The law states that in a divorce, the award of custody of a child of a marriage shall be made without regard to the sex of a parent and solely in accordance with the welfare and best interest of the child. A.C.A. § 9-13-101(a)(1)(A)(i).
In determining the best interest of the child, the court may consider the preferences of the child if the child is of a sufficient age and mental capacity to reason, regardless of chronological age. A.C.A. § 9-13-101(a)(1)(A)(ii).
Other factors to be considered may include the parent's behavior at home, financial wellbeing, history of physical or sexual abuse, and drug or alcohol problems.

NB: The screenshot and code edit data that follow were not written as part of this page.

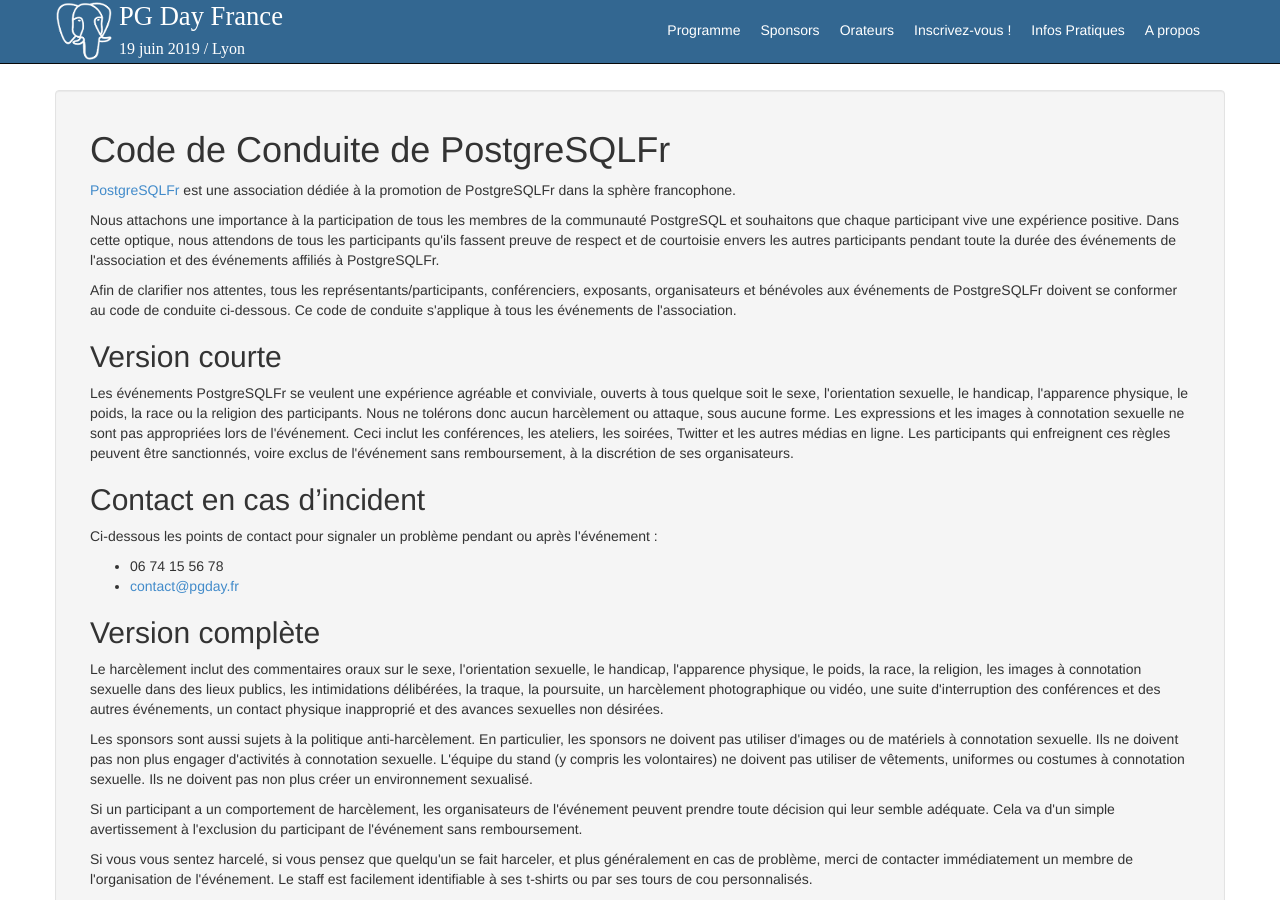
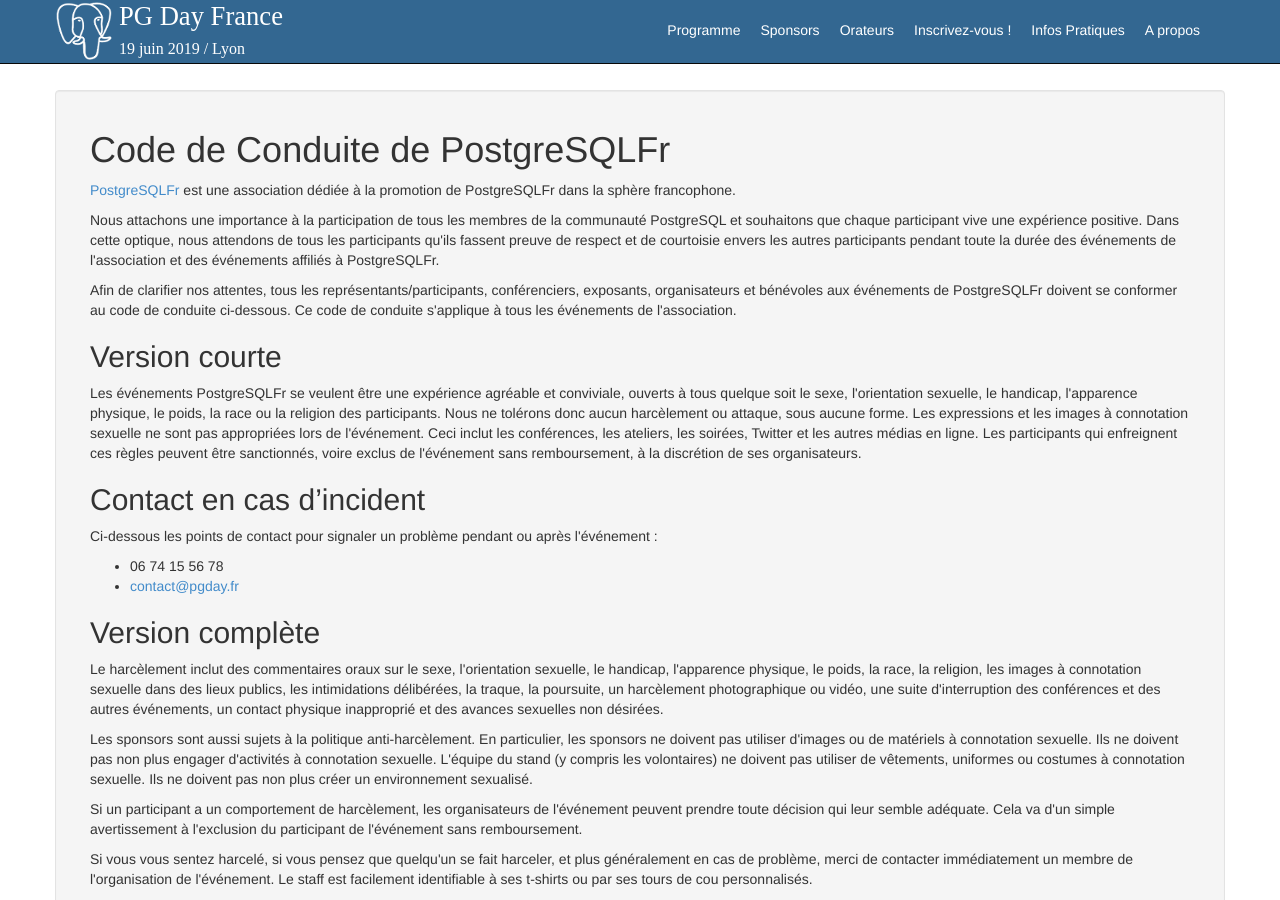
Before and after one commit to postgresqlfr/2024.pgday.fr, a Jekyll site: the page built from codedeconduite.md, in a window 1280 px wide and 900 px high. Built offline with Jekyll 4.4.1, drawn with Linux system fonts in a browser that asks for light colours.

Commit message:
Typo dans le code de conduite

```diff
--- a/codedeconduite.md
+++ b/codedeconduite.md
@@ -14,7 +14,7 @@
 
 ## Version courte
 
-<p>Les événements PostgreSQLFr se veulent une expérience agréable et conviviale, ouverts à tous quelque soit le sexe, l'orientation sexuelle, le handicap, l'apparence physique, le poids, la race ou la religion des participants. Nous ne tolérons donc aucun harcèlement ou attaque, sous aucune forme. Les expressions et les images à connotation sexuelle ne sont pas appropriées lors de l'événement. Ceci inclut les conférences, les ateliers, les soirées, Twitter et les autres médias en ligne. Les participants qui enfreignent ces règles peuvent être sanctionnés, voire exclus de l'événement sans remboursement, à la discrétion de ses organisateurs.</p>
+<p>Les événements PostgreSQLFr se veulent être une expérience agréable et conviviale, ouverts à tous quelque soit le sexe, l'orientation sexuelle, le handicap, l'apparence physique, le poids, la race ou la religion des participants. Nous ne tolérons donc aucun harcèlement ou attaque, sous aucune forme. Les expressions et les images à connotation sexuelle ne sont pas appropriées lors de l'événement. Ceci inclut les conférences, les ateliers, les soirées, Twitter et les autres médias en ligne. Les participants qui enfreignent ces règles peuvent être sanctionnés, voire exclus de l'événement sans remboursement, à la discrétion de ses organisateurs.</p>
 
 ## Contact en cas d'incident
 
```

Yes. Joint custody is now defined as "the approximate and reasonable equal division of time with the child by both parents individually as agreed to by the parents or as ordered by the court." A.C.A. 9-13-101(a)(5). In a divorce case that concerns an original child custody determination, there is a presumption that joint custody is in the best interest of the child. A.C.A. § 9-13-101(a)(1)(A)(iv)(a). This presumption may be rebutted in one or more of five ways:
Typically, you can only file for custody in Arkansas if Arkansas is the state where the child has lived with a parent or a person acting as a parent for at least six months in a row before the start of your child-custody case. If the child is younger than six months old, then you can file for custody if Arkansas is the state where the child has lived since birth with a parent or a person acting as a parent. A.C.A. § 9-19-102(7).
Also, if the child is currently absent from Arkansas but Arkansas is the last state in which the child lived for six months in a row, and the parent(s) or the person(s) acting as a parent(s) continues to live in Arkansas during the child's absence, then you may still file for custody.
Yes, a grandparent may be granted custody, depending on the circumstances. According to A.C.A. § 9-13-101(a)(2)(B), a grandparent may petition for custody of a grandchild who is twelve months of age or younger when:
For custody involving a grandchild who is older than twelve months of age, the requirements are the same except that the grandchild must have continuously resided with the grandparent for at least one year, regardless of the child's age.